Dr. Ana Lasbrey serves as Dr. Paolo Macchiarini’s right-hand woman when the latter joins Karolinska Institutet (KI) in the second season of Peacock’s true crime series ‘Dr. Death.’ To accelerate the progress of her stem cell research, she joins Macchiarini’s team which implants biosynthetic tracheas in several patients. However, she starts to reconsider her decision to assist the surgeon after confronting the worsening condition of Andemariam Beyene. In reality, a surgeon named Ana didn’t work with Macchiarini at Karolinska. However, the character isn’t entirely fictional either. She can be seen as a combination of two doctors who still work in Sweden now!
The Two Whistleblowers
Dr. Ana Lasbrey can be seen as a combination of Karl-Henrik Grinnemo and Oscar Simonson, two surgeons who worked with Macchiarini at Karolinska and eventually exposed his scientific misconduct along with Matthias Corbascio.
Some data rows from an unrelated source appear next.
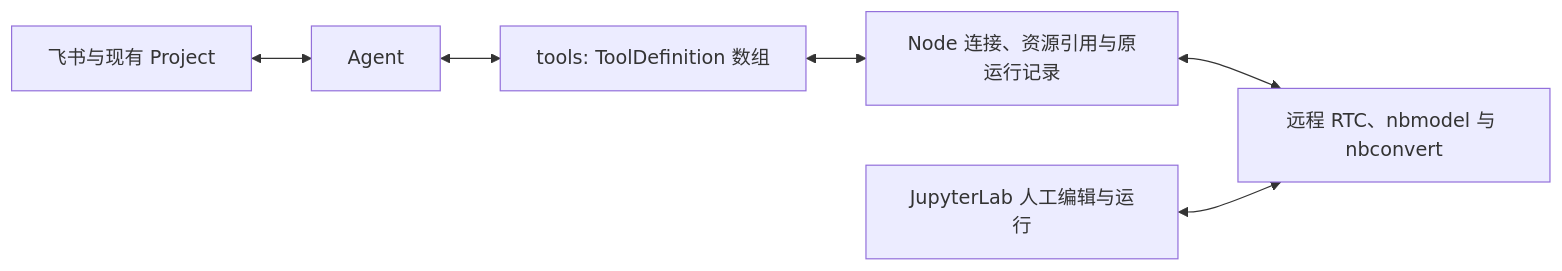
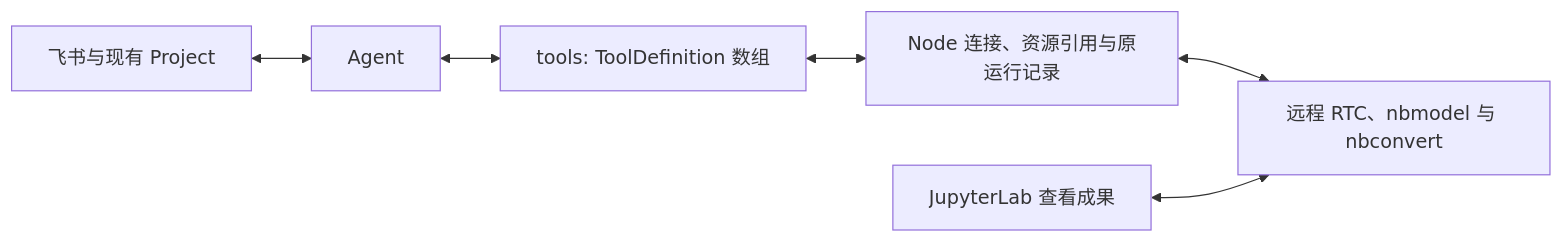
The diagram in docs/designs/jupyter-harness.md (hs3180/disclaude), drawn with Mermaid before and after one commit. The commit also changed other lines of this file and 4 other files, not shown here.

````diff
--- a/docs/designs/jupyter-harness.md
+++ b/docs/designs/jupyter-harness.md
@@ -15,8 +17,8 @@
 ```mermaid
 flowchart LR
   F[飞书与现有 Project] <--> A[Agent]
   A <--> T[tools: ToolDefinition 数组]
   T <--> N[Node 连接、资源引用与原运行记录]
   N <--> J[远程 RTC、nbmodel 与 nbconvert]
-  H[JupyterLab 人工编辑与运行] <--> J
+  H[JupyterLab 查看成果] <--> J
 ```
````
In the series, Ana gets starstruck upon seeing Macchiarini at Karolinska, which leads to her addition to the former’s research team in no time. In reality, Simonson is one of the first doctors who teamed up with Macchiarini at the medical institution. “I was the first of the whistleblowers to work with him [Macchiarini],” the surgeon told The Telegraph. Macchiarini’s presentation was captivating for Simonson and several other professors who worked at the prestigious medical institution at the time.
“He [Macchiarini] was extremely charming and had a lot of charisma. I remember his first presentation about his vision – he arrived in his Italian suit and scarf, and he talked very quietly so we all had to lean forward to hear, but he completely took over the room,” Simonson said in the same interview. However, Simonson is the surgeon who conducted the rat trachea implantations as part of Macchiarini’s research, which Dr. Anders Svensson does in the crime drama. Grinnemo is another surgeon who worked closely with Macchiarini at Karolinska. He assisted Macchiarini in Beyene’s organ transplant operation in 2011 as Ana does in the show.
In 2013, Grinnemo teamed up with Simonson and Corbascio to unravel the misconduct committed by Macchiarini. The group noticed not only that the patients who underwent transplant surgery under Macchiarini’s care suffered after the procedures but also that there weren’t any stem cell growths in or around the artificial tracheas implanted by the surgeon. They discovered that no animal studies were conducted before the transplant surgeries as well.
Grinnemo and Simonson Are Working Together
Karl-Henrik Grinnemo and Oscar Simonson left Karolinska Institutet after emerging as the whistleblowers who exposed Paolo Macchiarini. They are currently working together as surgeons in a reputed public research university in Sweden. After exposing Macchiarini, Grinnemo had to experience several challenges professionally. In April 2014, Macchiarini alleged that Grinnemo stole the former’s work for a grant application. A year later, Anders Hamsten, then-vice-chancellor of KI, ruled Grinnemo was guilty of “carelessness.” The ruling affected his research work severely.
“Because I had raised concerns about such a popular figure at KI, I had already been shut out of a lot of research networks at the institution. But the 2015 verdict made it worse,” Grinnemo said about the ruling. “Despite my publication record, I didn’t receive any new grants. No one wanted to collaborate with me. We were doing good research, but it didn’t matter. We were ‘marked’ by the vice-chancellor’s verdict. It was a terrible time. I thought I was going to lose my lab, my staff – everything. It’s been three tough years,” he added. In 2016, a new panel dived deep into the allegation and found what he had done was “usual practice” for the research group.
After the revised verdict, Grinnemo started to work for the Swedish Research Council to evaluate grants while focusing on his own research. In 2018, KI found seven researchers guilty of misconduct in the Macchiarini case, including Grinnemo. “[…] it is KI’s firm opinion that a whistleblower who has participated in a scientific study and also as author of a scientific article, despite reporting, cannot be freed from blame or absolved from responsibility,” Ole Petter Ottersen, President of Karolinska Institutet, stated in a press release. Simonson raised his concern regarding the verdict saying that it “sends the message that whistleblowers in research will be punished.” “That’s a serious problem for research,” he added.
Simonson continues to hold KI responsible and the institution eventually conceded that the whistleblowers “should have been taken seriously much earlier.” “They [the Karolinska] have not been punished enough: at a minimum, they should give the families of the patients who were killed reparations,” Simonson told The Telegraph in 2023. Grinnemo also works as a cardiothoracic surgeon at two teaching hospitals located in Solna and Uppsala. He reportedly resides in Greater Stockholm. Simonson’s work takes him to Uppsala, a city near Stockholm.